Super Vel 9mm and U.S. Issue .22 Hornet questions

Hello from a new member.

Are these original Super Vels or are they made by later users of the name?

Is the “Police” moniker a separate variation or did they all say that on the box?

IMG_6483%20(800x600)%20(600x800)

Welcome to the Forum.

The key to a Supervel box is on the back where it provides the address of the company.

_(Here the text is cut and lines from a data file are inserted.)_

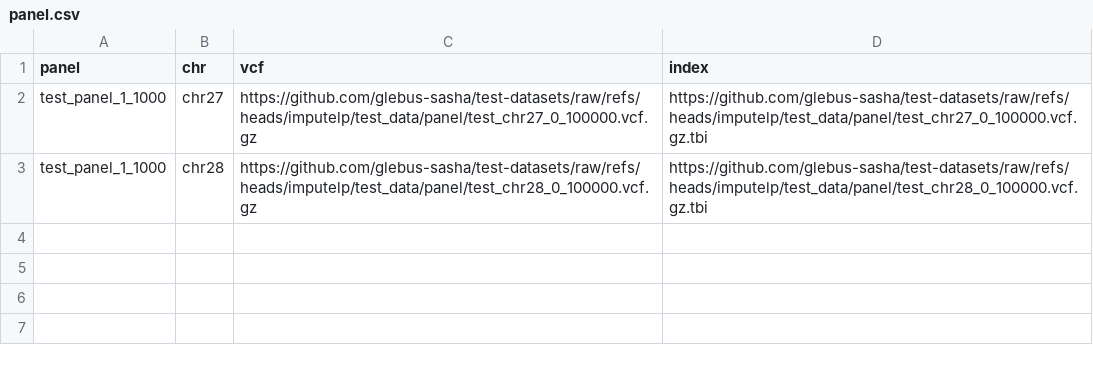
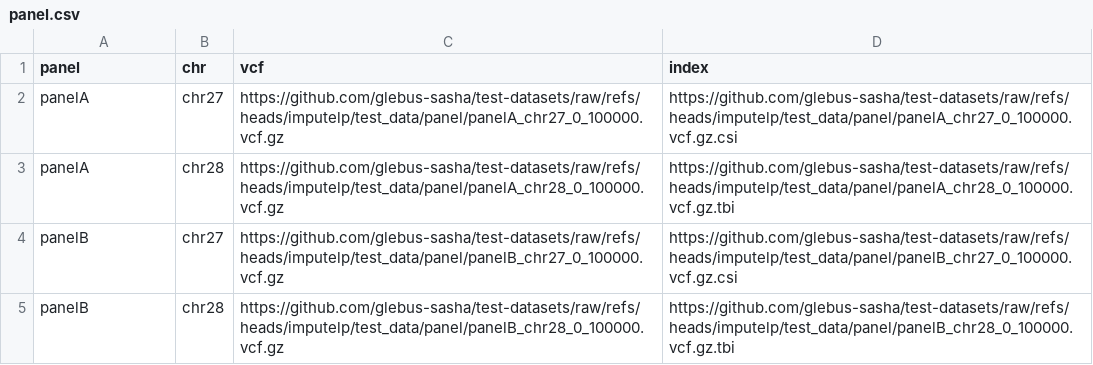
Before and after one commit to glebus-sasha/test-datasets, a CSV file: csv/panel.csv, drawn as a sheet.

```diff
--- a/csv/panel.csv
+++ b/csv/panel.csv
@@ -1,3 +1,5 @@
 panel,chr,vcf,index
-test_panel_1_1000,chr27,https://github.com/glebus-sasha/test-datasets/raw/refs/heads/imputelp/test_data/panel/test_chr27_0_100000.vcf.gz,https://github.com/glebus-sasha/test-datasets/raw/refs/heads/imputelp/test_data/panel/test_chr27_0_100000.vcf.gz.tbi
-test_panel_1_1000,chr28,https://github.com/glebus-sasha/test-datasets/raw/refs/heads/imputelp/test_data/panel/test_chr28_0_100000.vcf.gz,https://github.com/glebus-sasha/test-datasets/raw/refs/heads/imputelp/test_data/panel/test_chr28_0_100000.vcf.gz.tbi
+panelA,chr27,https://github.com/glebus-sasha/test-datasets/raw/refs/heads/imputelp/test_data/panel/panelA_chr27_0_100000.vcf.gz,https://github.com/glebus-sasha/test-datasets/raw/refs/heads/imputelp/test_data/panel/panelA_chr27_0_100000.vcf.gz.csi
+panelA,chr28,https://github.com/glebus-sasha/test-datasets/raw/refs/heads/imputelp/test_data/panel/panelA_chr28_0_100000.vcf.gz,https://github.com/glebus-sasha/test-datasets/raw/refs/heads/imputelp/test_data/panel/panelA_chr28_0_100000.vcf.gz.tbi
+panelB,chr27,https://github.com/glebus-sasha/test-datasets/raw/refs/heads/imputelp/test_data/panel/panelB_chr27_0_100000.vcf.gz,https://github.com/glebus-sasha/test-datasets/raw/refs/heads/imputelp/test_data/panel/panelB_chr27_0_100000.vcf.gz.csi
+panelB,chr28,https://github.com/glebus-sasha/test-datasets/raw/refs/heads/imputelp/test_data/panel/panelB_chr28_0_100000.vcf.gz,https://github.com/glebus-sasha/test-datasets/raw/refs/heads/imputelp/test_data/panel/panelB_chr28_0_100000.vcf.gz.tbi
```
Also changed, not shown: 10 other files.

The original company was located in Shelbyville IN. It then became H&H Cartridge Corporation, Greenburg IN; then FPC Inc Fon du Lac WI. Eventually they went out of business, and were recently recreated as the Super Vel Cartridge Co, Henerson NV.All four companies sold ammo with the Super Vel headstamp.

Cheers,
Lew

One picture at a time, then:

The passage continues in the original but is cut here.